Swift truly allows the music to speak for itself on reputation, and she doesn’t shy away from letting it tell all. ‘This Is Why We Can’t Have Nice Things’ is a trap-pop masterpiece, dripping in sarcasm, all but explicitly saying Kanye West’s name. Swift sounds defiant and unbothered, as she fabulously declares “Friends don’t try to trick you/ Get you on the phone and mind-twist you”. This track perfectly encapsulates the record as a whole – it is Swift not caring what happens. She isn’t censored, or worried about saying what she thinks. This attitude continues on album highlight ‘I Did Something Bad’, easily one of the best songs of Swift’s career, where she sneers at the men she’s left behind and it is this confidence that pulls the album tightly together as a cohesive unit.

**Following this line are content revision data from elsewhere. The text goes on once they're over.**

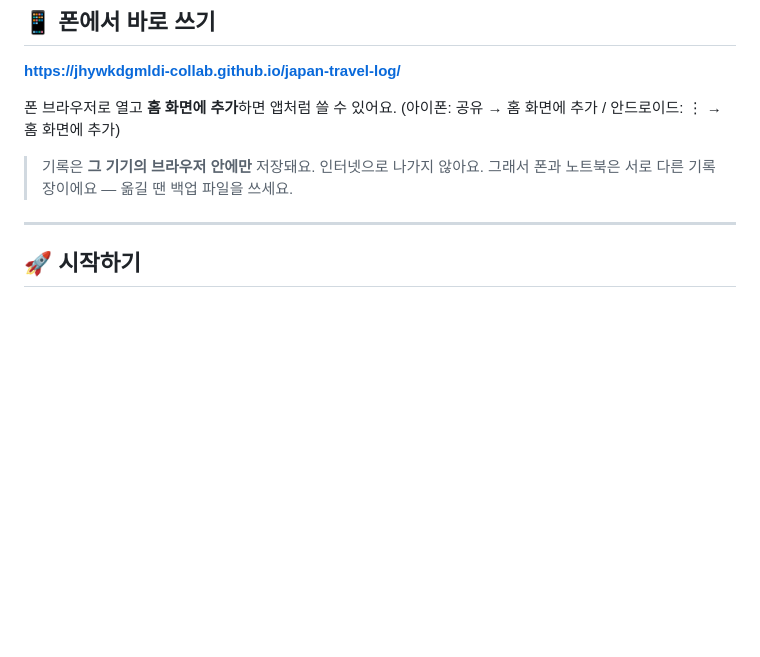
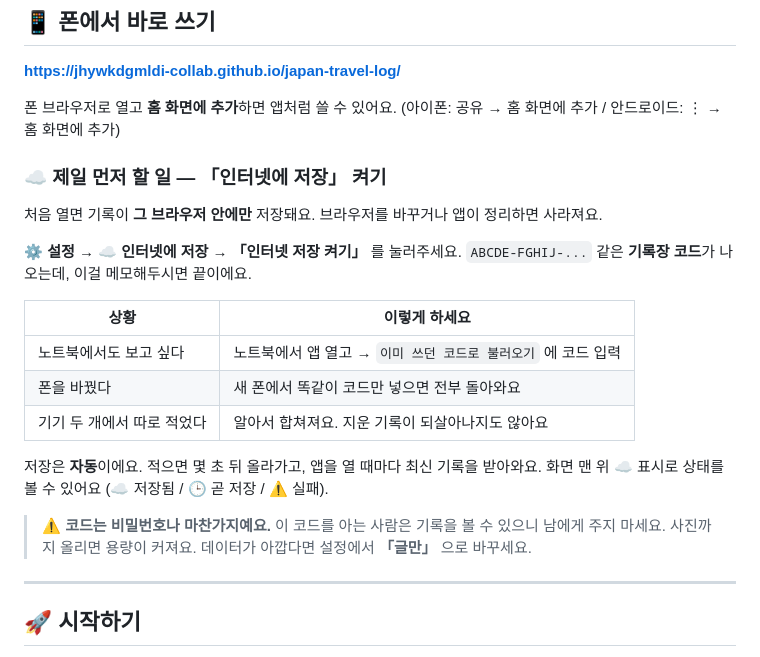
Before and after one commit to jhywkdgmldi-collab/japan-travel-log, a Markdown page: README.md, the part around the change. GitHub-like rendering; blank space fills up the shorter version.

Commit message:
README - 인터넷 저장(동기화) 사용법 추가
Co-Authored-By: Claude Opus 5 <noreply@anthropic.com>

```diff
--- a/README.md
+++ b/README.md
@@ -12,8 +12,24 @@
 폰 브라우저로 열고 **홈 화면에 추가**하면 앱처럼 쓸 수 있어요.
 (아이폰: 공유 → 홈 화면에 추가 / 안드로이드: ⋮ → 홈 화면에 추가)
 
-> 기록은 **그 기기의 브라우저 안에만** 저장돼요. 인터넷으로 나가지 않아요.
-> 그래서 폰과 노트북은 서로 다른 기록장이에요 — 옮길 땐 백업 파일을 쓰세요.
+### ☁️ 제일 먼저 할 일 — 「인터넷에 저장」 켜기
+
+처음 열면 기록이 **그 브라우저 안에만** 저장돼요. 브라우저를 바꾸거나 앱이 정리하면 사라져요.
+
+**⚙️ 설정 → ☁️ 인터넷에 저장 → 「인터넷 저장 켜기」** 를 눌러주세요.
+`ABCDE-FGHIJ-...` 같은 **기록장 코드**가 나오는데, 이걸 메모해두시면 끝이에요.
+
+| 상황 | 이렇게 하세요 |
+|---|---|
+| 노트북에서도 보고 싶다 | 노트북에서 앱 열고 → `이미 쓰던 코드로 불러오기` 에 코드 입력 |
+| 폰을 바꿨다 | 새 폰에서 똑같이 코드만 넣으면 전부 돌아와요 |
+| 기기 두 개에서 따로 적었다 | 알아서 합쳐져요. 지운 기록이 되살아나지도 않아요 |
+
+저장은 **자동**이에요. 적으면 몇 초 뒤 올라가고, 앱을 열 때마다 최신 기록을 받아와요.
+화면 맨 위 ☁️ 표시로 상태를 볼 수 있어요 (☁️ 저장됨 / 🕒 곧 저장 / ⚠️ 실패).
+
+> ⚠️ **코드는 비밀번호나 마찬가지예요.** 이 코드를 아는 사람은 기록을 볼 수 있으니 남에게 주지 마세요.
+> 사진까지 올리면 용량이 커져요. 데이터가 아깝다면 설정에서 **「글만」** 으로 바꾸세요.
 
 ---
 
```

reputation experiments with the synth-pop of 1989, with cuts like ‘Getaway Car’ and ‘Gorgeous’ retaining that fizzy 80’s influence that was so affluent on 1989. The former track is a marvellous sequel to 1989’s ‘Style’, with low, brooding verses that build with Swift’s passion filled vocal performance to a heavenly chorus. Speaking of heavenly, Swift incorporates the slightest of gospel tinges on the dark and beat heavy ‘Don’t Blame Me’, and less so on the ever so fragile ‘Delicate’, where layering her own vocals over and over again results in a hauntingly beautiful opening that releases into a tropical beat. That tropical influence also appears on ‘…Ready For It?’, the album’s second official single. The track is a pounding assault of bass and brilliance filled with Swift’s breathy vocals and incredible production that transcends the track to new heights, while simultaneously producing one of the best lyrics of her career, referencing the overexposed but defiant love of Richard Burton and Elizabeth Taylor.
In fact, the lyricism of reputation is where, unsurprisingly, Swift truly shines. Swift’s writing has grown with her and her maturity is evident on tracks like ‘So It Goes…’, where she recalls “scratches down your back”, and ‘Dress’, which she only bought “so you to take it off”. Notably, the album’s closing track ‘New Year’s Day’ sees Swift return to the realm of balladry. Here, Swift quietens to a mere piano and her voice. Yet, somehow, the ballad is just as loud as any other track. Swift’s skill as a writer is on full display here, as she returns to her country roots to tell a story before crooning “Hold on to the memories, they will hold on to you”. Ultimately, that line summarises the album. It is about not forgetting, whether it be the good or the bad, you should hold onto things. You should hold onto the moments you feel angry, when you feel sad, when you feel defiant and especially when you feel loved. Swift doesn’t deny or confirm her reputation on this LP. She instead owns it and every single emotion that comes with it. And it is truly something to behold.